To emphasize my point I would like to quote a sentence printed in a leading Frum newspaper last week.

“Whether it is because they fear for their reputation, their children’s Shidduchim or getting their children into schools, people usually run away from being associated with campaigns that are not to popular or aim to shake the status quo.”

These lines speak for themselves. Regardless of what the subject of the article was, apparently if someone feels that the status quo could use some change or improvement, he will fear for his reputation, his children’s Shidduchim, and for his children not being accepted into schools.

Obviously, I am not referring to ideas that run counter to Torah. Such ideas have no place in a Torah-true community. However, the majority of such letters are sincere people trying to bring attention to something that in their opinion could use improvement, and yet still feel the need to remain anonymous.

This is a very worrisome and troublesome phenomenon, and is certainly not a symptom of a healthy society.

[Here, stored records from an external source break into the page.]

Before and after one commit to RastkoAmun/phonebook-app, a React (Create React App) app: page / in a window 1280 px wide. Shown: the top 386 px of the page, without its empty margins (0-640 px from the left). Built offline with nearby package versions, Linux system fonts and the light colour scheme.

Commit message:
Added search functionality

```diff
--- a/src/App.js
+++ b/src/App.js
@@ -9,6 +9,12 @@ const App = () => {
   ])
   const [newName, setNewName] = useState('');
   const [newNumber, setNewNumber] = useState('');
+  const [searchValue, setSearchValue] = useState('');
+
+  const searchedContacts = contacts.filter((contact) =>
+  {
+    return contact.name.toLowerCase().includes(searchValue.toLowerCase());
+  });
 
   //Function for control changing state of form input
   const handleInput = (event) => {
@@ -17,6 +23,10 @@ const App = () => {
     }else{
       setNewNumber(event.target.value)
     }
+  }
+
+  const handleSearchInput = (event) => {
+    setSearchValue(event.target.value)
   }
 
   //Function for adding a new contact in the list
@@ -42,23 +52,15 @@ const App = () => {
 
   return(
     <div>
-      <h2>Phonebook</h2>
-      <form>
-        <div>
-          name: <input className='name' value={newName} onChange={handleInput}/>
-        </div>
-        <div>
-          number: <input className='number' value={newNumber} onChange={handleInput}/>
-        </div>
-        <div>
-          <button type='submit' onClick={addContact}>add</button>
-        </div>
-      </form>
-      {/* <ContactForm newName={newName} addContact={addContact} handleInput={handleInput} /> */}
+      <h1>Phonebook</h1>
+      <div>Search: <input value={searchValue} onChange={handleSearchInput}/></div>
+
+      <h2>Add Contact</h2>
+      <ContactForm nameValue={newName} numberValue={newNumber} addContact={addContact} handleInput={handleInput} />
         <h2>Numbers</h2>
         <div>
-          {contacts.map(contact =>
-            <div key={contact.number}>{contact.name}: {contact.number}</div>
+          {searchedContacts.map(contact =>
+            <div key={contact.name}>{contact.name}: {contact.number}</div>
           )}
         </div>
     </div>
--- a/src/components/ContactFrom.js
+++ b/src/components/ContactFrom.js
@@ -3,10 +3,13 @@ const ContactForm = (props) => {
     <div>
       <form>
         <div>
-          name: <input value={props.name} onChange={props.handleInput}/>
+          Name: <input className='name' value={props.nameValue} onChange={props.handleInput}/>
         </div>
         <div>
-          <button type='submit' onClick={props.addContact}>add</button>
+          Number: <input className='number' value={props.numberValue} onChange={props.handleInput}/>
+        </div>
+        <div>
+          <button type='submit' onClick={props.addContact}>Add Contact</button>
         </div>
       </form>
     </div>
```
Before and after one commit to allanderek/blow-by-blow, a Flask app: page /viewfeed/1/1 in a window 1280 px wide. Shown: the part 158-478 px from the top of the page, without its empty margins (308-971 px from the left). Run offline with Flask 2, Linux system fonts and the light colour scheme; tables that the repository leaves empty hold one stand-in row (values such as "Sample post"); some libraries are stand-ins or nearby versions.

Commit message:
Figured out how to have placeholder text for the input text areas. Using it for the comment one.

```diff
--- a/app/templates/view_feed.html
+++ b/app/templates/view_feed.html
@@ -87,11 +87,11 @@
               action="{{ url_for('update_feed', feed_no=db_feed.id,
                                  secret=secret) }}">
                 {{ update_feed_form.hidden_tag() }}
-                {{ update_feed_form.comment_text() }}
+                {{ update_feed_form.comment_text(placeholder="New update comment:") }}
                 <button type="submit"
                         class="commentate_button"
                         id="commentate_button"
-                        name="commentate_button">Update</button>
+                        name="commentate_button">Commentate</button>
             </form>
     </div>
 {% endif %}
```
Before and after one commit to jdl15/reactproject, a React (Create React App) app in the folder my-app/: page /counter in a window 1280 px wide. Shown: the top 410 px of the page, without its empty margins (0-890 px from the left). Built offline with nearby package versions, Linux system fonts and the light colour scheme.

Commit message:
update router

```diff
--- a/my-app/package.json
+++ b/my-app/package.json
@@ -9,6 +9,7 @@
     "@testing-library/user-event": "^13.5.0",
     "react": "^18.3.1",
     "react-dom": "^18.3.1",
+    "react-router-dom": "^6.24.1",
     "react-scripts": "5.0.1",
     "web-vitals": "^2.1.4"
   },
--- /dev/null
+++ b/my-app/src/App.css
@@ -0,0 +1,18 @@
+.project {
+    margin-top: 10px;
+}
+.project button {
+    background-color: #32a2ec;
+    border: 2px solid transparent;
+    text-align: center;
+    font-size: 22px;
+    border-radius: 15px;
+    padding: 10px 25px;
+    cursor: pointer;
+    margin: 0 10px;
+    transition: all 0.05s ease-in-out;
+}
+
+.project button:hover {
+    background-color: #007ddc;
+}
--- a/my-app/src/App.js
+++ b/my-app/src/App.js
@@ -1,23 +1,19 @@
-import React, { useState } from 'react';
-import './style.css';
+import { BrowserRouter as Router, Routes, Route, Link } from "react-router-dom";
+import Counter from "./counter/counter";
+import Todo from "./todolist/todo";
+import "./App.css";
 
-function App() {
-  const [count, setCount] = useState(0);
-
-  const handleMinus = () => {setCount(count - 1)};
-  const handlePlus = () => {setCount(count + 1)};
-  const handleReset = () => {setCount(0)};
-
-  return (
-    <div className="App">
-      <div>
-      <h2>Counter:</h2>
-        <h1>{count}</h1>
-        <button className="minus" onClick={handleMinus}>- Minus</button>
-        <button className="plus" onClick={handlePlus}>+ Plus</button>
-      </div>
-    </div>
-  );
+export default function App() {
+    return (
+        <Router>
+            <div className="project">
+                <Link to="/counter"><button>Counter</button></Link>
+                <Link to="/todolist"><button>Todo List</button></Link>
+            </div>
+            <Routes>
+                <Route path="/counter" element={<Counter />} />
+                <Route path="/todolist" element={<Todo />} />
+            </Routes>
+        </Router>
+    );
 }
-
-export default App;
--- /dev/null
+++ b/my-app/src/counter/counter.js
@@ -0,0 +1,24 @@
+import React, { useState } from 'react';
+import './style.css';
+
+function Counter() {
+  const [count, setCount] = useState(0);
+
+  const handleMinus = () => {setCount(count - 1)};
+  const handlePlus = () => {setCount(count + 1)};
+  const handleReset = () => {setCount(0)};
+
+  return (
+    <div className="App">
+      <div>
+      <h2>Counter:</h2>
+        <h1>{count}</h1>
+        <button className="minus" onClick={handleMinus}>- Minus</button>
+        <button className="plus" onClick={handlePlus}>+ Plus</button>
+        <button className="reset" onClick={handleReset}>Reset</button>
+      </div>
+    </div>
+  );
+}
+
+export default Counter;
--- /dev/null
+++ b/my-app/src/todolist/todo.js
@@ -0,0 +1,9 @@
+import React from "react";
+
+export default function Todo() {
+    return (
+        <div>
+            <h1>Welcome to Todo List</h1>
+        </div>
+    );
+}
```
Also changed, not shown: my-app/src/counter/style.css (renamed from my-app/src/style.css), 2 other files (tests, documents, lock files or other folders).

Tuesday, January 2, 2007

Saddam's Dead, May We Rejoice?

So now that Saddam Hussein, a sworn enemy of the Jewish people, has finally been killed, should we rejoice or not?

What is the proper Torah perspective?

There is a Passuk (Mishlei 24:17) that states; When your enemy falls do not be happy and when he stumbles your heart should not gladden.

However, the Gemorah (Megillah 16a) tells us that this only applies to one’s Jewish enemies, but one is allowed to rejoice in the downfall of one’s non-Jewish enemies.

On the other hand the Gemorah (Megillah 10b) tells us that when the Egyptians were drowning in the Red Sea, the angels attempted to sing praise to Hashem, to which Hashem answered, “my handiwork is drowning in the sea, and you are singing praise?!”.

The implication of this is that one should not rejoice even in the downfall of non-Jewish enemies.

After much research I have come across a Maharsha (Brachos 9b) who seems to differentiate between angels and people. Angels are not allowed to sing praise even while non-Jewish enemies are drowning, but people are not included in this restriction.

Perhaps one can understand the Maharsha’s reasoning as follows. The non-Jewish enemies are not enemies of the angels themselves; therefore the fact that they are still Hashem’s handiwork overrides their desire to praise Hashem. The Jewish people, on the other hand, were the ones actually threatened by these enemies, and therefore they are allowed to rejoice in the downfall of these non-Jewish enemies.

I was thinking to explain the contradiction somewhat differently.

Perhaps there actually exists no difference between angels and people. The difference lies in WHEN the rejoicing is taking place. It is wrong to rejoice while the non-Jewish enemy is in the process of dying or extreme torture, and accordingly the angels were not allowed to sing praise while the Egyptians were drowning. But one is allowed to rejoice when the non-Jewish enemy is merely in the process of its downfall, or after the downfall has been completed.

Either way, we humans can rejoice over Saddam Hussein’s death, as it is both us people rejoicing, and not at the time of his actual death.